Data extracted from a collection:
· · · · ·

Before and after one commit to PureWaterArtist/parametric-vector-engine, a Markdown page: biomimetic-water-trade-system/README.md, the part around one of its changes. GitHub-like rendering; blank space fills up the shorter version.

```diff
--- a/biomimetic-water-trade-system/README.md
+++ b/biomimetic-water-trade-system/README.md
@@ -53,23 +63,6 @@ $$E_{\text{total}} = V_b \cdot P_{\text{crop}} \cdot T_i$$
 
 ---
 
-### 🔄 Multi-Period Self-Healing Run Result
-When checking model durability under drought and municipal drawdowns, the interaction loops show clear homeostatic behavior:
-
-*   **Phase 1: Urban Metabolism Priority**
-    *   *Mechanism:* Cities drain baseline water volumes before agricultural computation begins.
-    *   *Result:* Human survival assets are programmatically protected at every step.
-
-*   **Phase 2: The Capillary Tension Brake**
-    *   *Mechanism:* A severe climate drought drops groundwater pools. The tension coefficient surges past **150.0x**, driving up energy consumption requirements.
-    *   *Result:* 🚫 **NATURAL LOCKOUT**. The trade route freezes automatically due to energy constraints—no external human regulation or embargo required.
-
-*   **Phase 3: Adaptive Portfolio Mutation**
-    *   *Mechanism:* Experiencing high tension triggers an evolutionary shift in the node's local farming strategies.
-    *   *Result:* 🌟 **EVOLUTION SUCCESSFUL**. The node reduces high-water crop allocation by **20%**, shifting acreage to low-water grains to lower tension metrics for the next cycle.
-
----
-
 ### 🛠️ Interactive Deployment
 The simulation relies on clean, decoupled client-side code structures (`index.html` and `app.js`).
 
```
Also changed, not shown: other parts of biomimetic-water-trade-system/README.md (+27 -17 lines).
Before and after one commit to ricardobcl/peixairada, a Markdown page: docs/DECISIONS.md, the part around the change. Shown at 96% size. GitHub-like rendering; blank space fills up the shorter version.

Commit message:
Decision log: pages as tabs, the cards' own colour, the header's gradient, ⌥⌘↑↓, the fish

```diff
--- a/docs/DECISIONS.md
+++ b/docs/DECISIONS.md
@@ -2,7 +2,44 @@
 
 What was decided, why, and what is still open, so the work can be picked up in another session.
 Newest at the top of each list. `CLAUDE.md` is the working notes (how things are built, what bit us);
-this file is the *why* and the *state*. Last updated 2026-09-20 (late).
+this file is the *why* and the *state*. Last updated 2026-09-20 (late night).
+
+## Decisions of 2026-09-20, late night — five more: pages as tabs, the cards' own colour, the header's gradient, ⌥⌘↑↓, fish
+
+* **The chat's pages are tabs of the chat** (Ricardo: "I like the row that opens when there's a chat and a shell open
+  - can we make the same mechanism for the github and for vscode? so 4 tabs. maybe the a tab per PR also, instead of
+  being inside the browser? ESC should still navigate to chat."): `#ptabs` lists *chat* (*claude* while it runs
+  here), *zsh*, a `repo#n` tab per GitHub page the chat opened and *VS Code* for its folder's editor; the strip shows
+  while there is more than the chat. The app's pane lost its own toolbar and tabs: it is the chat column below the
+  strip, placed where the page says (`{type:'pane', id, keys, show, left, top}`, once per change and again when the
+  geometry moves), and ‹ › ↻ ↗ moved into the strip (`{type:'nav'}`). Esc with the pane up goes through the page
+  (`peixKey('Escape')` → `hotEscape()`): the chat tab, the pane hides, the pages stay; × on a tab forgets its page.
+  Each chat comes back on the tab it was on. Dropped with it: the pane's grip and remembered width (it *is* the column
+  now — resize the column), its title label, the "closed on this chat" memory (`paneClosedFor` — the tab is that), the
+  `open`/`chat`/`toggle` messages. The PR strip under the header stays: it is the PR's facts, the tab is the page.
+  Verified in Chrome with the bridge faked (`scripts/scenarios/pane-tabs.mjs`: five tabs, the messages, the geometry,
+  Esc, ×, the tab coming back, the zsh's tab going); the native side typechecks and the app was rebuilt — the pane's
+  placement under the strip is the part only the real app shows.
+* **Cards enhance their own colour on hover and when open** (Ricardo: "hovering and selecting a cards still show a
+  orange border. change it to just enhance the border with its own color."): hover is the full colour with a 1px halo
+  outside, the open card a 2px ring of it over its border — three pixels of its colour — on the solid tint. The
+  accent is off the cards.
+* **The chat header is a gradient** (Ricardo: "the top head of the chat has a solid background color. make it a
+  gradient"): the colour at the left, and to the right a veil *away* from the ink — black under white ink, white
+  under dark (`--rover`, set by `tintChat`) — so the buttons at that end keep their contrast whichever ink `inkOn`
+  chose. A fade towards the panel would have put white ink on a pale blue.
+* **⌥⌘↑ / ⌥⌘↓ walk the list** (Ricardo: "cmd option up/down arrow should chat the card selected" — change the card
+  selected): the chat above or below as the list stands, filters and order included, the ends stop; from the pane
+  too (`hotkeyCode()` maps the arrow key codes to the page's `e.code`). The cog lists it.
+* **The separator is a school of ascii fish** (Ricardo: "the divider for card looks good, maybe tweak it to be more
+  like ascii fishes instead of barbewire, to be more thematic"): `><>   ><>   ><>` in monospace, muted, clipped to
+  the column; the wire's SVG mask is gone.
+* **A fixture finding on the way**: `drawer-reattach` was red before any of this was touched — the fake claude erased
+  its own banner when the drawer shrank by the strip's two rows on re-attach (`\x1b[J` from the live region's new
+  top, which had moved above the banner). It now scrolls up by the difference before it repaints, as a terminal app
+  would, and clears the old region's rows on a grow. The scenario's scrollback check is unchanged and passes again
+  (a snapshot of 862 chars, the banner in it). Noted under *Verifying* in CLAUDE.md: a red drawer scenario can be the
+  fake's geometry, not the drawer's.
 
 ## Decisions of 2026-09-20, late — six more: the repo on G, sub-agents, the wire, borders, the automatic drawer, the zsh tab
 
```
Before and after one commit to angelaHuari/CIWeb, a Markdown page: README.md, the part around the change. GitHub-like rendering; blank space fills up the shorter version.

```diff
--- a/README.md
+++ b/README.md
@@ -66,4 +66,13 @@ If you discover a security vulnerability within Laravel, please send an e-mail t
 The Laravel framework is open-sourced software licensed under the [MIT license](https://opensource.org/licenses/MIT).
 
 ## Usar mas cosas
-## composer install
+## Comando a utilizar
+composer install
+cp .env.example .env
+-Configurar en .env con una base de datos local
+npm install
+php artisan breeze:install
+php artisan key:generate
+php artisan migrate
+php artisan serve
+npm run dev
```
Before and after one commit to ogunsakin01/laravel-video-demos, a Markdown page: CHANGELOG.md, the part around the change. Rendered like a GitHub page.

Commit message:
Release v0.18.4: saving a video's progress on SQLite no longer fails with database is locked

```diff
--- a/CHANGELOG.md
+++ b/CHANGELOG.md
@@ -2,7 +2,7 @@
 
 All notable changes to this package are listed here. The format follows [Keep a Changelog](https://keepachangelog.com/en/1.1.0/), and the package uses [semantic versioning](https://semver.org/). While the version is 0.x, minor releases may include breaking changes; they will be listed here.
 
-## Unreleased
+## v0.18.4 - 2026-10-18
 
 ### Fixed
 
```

· · · · ·

• [Requirement]:
The records above must each be restated exactly as they stand.

• [Exercise response]:
Before and after one commit to PureWaterArtist/parametric-vector-engine, a Markdown page: biomimetic-water-trade-system/README.md, the part around one of its changes. GitHub-like rendering; blank space fills up the shorter version.

```diff
--- a/biomimetic-water-trade-system/README.md
+++ b/biomimetic-water-trade-system/README.md
@@ -53,23 +63,6 @@ $$E_{\text{total}} = V_b \cdot P_{\text{crop}} \cdot T_i$$
 
 ---
 
-### 🔄 Multi-Period Self-Healing Run Result
-When checking model durability under drought and municipal drawdowns, the interaction loops show clear homeostatic behavior:
-
-*   **Phase 1: Urban Metabolism Priority**
-    *   *Mechanism:* Cities drain baseline water volumes before agricultural computation begins.
-    *   *Result:* Human survival assets are programmatically protected at every step.
-
-*   **Phase 2: The Capillary Tension Brake**
-    *   *Mechanism:* A severe climate drought drops groundwater pools. The tension coefficient surges past **150.0x**, driving up energy consumption requirements.
-    *   *Result:* 🚫 **NATURAL LOCKOUT**. The trade route freezes automatically due to energy constraints—no external human regulation or embargo required.
-
-*   **Phase 3: Adaptive Portfolio Mutation**
-    *   *Mechanism:* Experiencing high tension triggers an evolutionary shift in the node's local farming strategies.
-    *   *Result:* 🌟 **EVOLUTION SUCCESSFUL**. The node reduces high-water crop allocation by **20%**, shifting acreage to low-water grains to lower tension metrics for the next cycle.
-
----
-
 ### 🛠️ Interactive Deployment
 The simulation relies on clean, decoupled client-side code structures (`index.html` and `app.js`).
 
```
Also changed, not shown: other parts of biomimetic-water-trade-system/README.md (+27 -17 lines).
Before and after one commit to ricardobcl/peixairada, a Markdown page: docs/DECISIONS.md, the part around the change. Shown at 96% size. GitHub-like rendering; blank space fills up the shorter version.

Commit message:
Decision log: pages as tabs, the cards' own colour, the header's gradient, ⌥⌘↑↓, the fish

```diff
--- a/docs/DECISIONS.md
+++ b/docs/DECISIONS.md
@@ -2,7 +2,44 @@
 
 What was decided, why, and what is still open, so the work can be picked up in another session.
 Newest at the top of each list. `CLAUDE.md` is the working notes (how things are built, what bit us);
-this file is the *why* and the *state*. Last updated 2026-09-20 (late).
+this file is the *why* and the *state*. Last updated 2026-09-20 (late night).
+
+## Decisions of 2026-09-20, late night — five more: pages as tabs, the cards' own colour, the header's gradient, ⌥⌘↑↓, fish
+
+* **The chat's pages are tabs of the chat** (Ricardo: "I like the row that opens when there's a chat and a shell open
+  - can we make the same mechanism for the github and for vscode? so 4 tabs. maybe the a tab per PR also, instead of
+  being inside the browser? ESC should still navigate to chat."): `#ptabs` lists *chat* (*claude* while it runs
+  here), *zsh*, a `repo#n` tab per GitHub page the chat opened and *VS Code* for its folder's editor; the strip shows
+  while there is more than the chat. The app's pane lost its own toolbar and tabs: it is the chat column below the
+  strip, placed where the page says (`{type:'pane', id, keys, show, left, top}`, once per change and again when the
+  geometry moves), and ‹ › ↻ ↗ moved into the strip (`{type:'nav'}`). Esc with the pane up goes through the page
+  (`peixKey('Escape')` → `hotEscape()`): the chat tab, the pane hides, the pages stay; × on a tab forgets its page.
+  Each chat comes back on the tab it was on. Dropped with it: the pane's grip and remembered width (it *is* the column
+  now — resize the column), its title label, the "closed on this chat" memory (`paneClosedFor` — the tab is that), the
+  `open`/`chat`/`toggle` messages. The PR strip under the header stays: it is the PR's facts, the tab is the page.
+  Verified in Chrome with the bridge faked (`scripts/scenarios/pane-tabs.mjs`: five tabs, the messages, the geometry,
+  Esc, ×, the tab coming back, the zsh's tab going); the native side typechecks and the app was rebuilt — the pane's
+  placement under the strip is the part only the real app shows.
+* **Cards enhance their own colour on hover and when open** (Ricardo: "hovering and selecting a cards still show a
+  orange border. change it to just enhance the border with its own color."): hover is the full colour with a 1px halo
+  outside, the open card a 2px ring of it over its border — three pixels of its colour — on the solid tint. The
+  accent is off the cards.
+* **The chat header is a gradient** (Ricardo: "the top head of the chat has a solid background color. make it a
+  gradient"): the colour at the left, and to the right a veil *away* from the ink — black under white ink, white
+  under dark (`--rover`, set by `tintChat`) — so the buttons at that end keep their contrast whichever ink `inkOn`
+  chose. A fade towards the panel would have put white ink on a pale blue.
+* **⌥⌘↑ / ⌥⌘↓ walk the list** (Ricardo: "cmd option up/down arrow should chat the card selected" — change the card
+  selected): the chat above or below as the list stands, filters and order included, the ends stop; from the pane
+  too (`hotkeyCode()` maps the arrow key codes to the page's `e.code`). The cog lists it.
+* **The separator is a school of ascii fish** (Ricardo: "the divider for card looks good, maybe tweak it to be more
+  like ascii fishes instead of barbewire, to be more thematic"): `><>   ><>   ><>` in monospace, muted, clipped to
+  the column; the wire's SVG mask is gone.
+* **A fixture finding on the way**: `drawer-reattach` was red before any of this was touched — the fake claude erased
+  its own banner when the drawer shrank by the strip's two rows on re-attach (`\x1b[J` from the live region's new
+  top, which had moved above the banner). It now scrolls up by the difference before it repaints, as a terminal app
+  would, and clears the old region's rows on a grow. The scenario's scrollback check is unchanged and passes again
+  (a snapshot of 862 chars, the banner in it). Noted under *Verifying* in CLAUDE.md: a red drawer scenario can be the
+  fake's geometry, not the drawer's.
 
 ## Decisions of 2026-09-20, late — six more: the repo on G, sub-agents, the wire, borders, the automatic drawer, the zsh tab
 
```
Before and after one commit to angelaHuari/CIWeb, a Markdown page: README.md, the part around the change. GitHub-like rendering; blank space fills up the shorter version.

```diff
--- a/README.md
+++ b/README.md
@@ -66,4 +66,13 @@ If you discover a security vulnerability within Laravel, please send an e-mail t
 The Laravel framework is open-sourced software licensed under the [MIT license](https://opensource.org/licenses/MIT).
 
 ## Usar mas cosas
-## composer install
+## Comando a utilizar
+composer install
+cp .env.example .env
+-Configurar en .env con una base de datos local
+npm install
+php artisan breeze:install
+php artisan key:generate
+php artisan migrate
+php artisan serve
+npm run dev
```
Before and after one commit to ogunsakin01/laravel-video-demos, a Markdown page: CHANGELOG.md, the part around the change. Rendered like a GitHub page.

Commit message:
Release v0.18.4: saving a video's progress on SQLite no longer fails with database is locked

```diff
--- a/CHANGELOG.md
+++ b/CHANGELOG.md
@@ -2,7 +2,7 @@
 
 All notable changes to this package are listed here. The format follows [Keep a Changelog](https://keepachangelog.com/en/1.1.0/), and the package uses [semantic versioning](https://semver.org/). While the version is 0.x, minor releases may include breaking changes; they will be listed here.
 
-## Unreleased
+## v0.18.4 - 2026-10-18
 
 ### Fixed
 
```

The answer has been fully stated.